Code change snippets

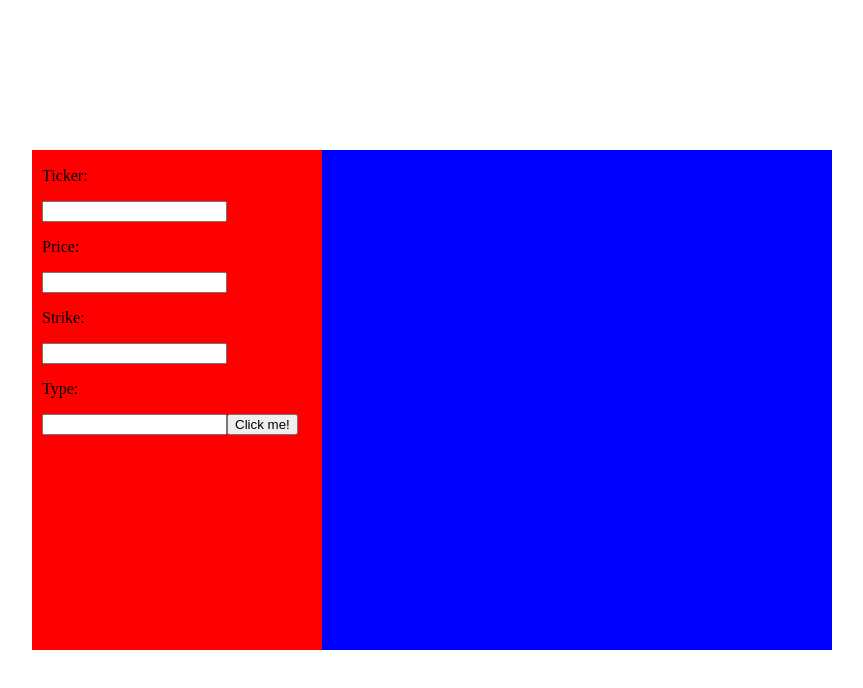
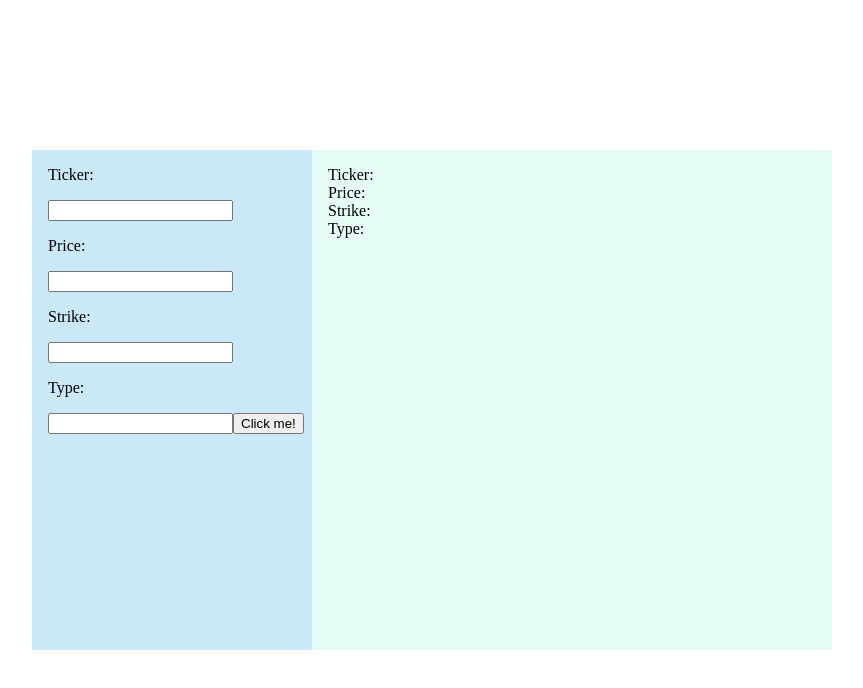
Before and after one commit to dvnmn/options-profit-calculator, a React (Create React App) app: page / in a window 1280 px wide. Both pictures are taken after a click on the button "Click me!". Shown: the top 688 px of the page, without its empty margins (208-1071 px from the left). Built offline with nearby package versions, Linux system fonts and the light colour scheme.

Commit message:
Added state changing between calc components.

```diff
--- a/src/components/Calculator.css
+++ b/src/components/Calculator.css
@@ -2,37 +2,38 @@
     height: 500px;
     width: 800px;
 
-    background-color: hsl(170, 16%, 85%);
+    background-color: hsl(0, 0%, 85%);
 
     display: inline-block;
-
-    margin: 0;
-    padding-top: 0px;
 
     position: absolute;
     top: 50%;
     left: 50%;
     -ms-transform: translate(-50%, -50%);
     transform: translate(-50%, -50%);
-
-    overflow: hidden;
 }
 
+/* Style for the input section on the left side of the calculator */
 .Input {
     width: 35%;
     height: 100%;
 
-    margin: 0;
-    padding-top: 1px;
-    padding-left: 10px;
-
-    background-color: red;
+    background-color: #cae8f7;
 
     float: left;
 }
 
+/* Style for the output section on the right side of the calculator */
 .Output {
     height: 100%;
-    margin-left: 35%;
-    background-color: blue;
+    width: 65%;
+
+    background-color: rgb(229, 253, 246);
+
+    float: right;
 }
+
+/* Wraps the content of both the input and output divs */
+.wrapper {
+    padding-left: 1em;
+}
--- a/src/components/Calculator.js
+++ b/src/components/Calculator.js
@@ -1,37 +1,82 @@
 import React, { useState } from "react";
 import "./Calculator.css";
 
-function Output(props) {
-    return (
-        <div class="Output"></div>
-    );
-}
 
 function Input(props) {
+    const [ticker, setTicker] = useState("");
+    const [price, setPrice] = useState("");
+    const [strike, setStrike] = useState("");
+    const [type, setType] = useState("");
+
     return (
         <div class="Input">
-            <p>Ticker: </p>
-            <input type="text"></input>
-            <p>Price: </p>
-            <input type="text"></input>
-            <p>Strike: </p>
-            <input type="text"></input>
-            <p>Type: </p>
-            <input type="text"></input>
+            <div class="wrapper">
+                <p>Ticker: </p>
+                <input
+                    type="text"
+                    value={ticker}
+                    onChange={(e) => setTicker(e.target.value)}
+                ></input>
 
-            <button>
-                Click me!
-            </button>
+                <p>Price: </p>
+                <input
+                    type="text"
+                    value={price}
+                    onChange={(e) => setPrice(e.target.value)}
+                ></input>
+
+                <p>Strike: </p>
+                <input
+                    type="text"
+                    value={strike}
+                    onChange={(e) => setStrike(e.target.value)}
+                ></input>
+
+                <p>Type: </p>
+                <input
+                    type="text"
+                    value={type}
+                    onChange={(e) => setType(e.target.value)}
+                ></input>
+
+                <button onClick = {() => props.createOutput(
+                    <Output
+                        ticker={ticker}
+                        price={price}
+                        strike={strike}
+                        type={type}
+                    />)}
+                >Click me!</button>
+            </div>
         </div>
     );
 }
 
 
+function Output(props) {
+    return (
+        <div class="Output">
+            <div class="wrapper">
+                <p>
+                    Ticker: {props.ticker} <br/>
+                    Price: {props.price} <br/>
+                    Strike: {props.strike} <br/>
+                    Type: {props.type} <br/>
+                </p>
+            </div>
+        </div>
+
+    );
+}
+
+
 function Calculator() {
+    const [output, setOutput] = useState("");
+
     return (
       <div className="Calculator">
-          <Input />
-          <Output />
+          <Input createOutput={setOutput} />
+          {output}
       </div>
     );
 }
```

__WHAT IS NEEDED__
Extract every line above containing the word "useState".

__SOLUTION TO THE PROBLEM__
 import React, { useState } from "react";
+    const [ticker, setTicker] = useState("");
+    const [price, setPrice] = useState("");
+    const [strike, setStrike] = useState("");
+    const [type, setType] = useState("");
+    const [output, setOutput] = useState("");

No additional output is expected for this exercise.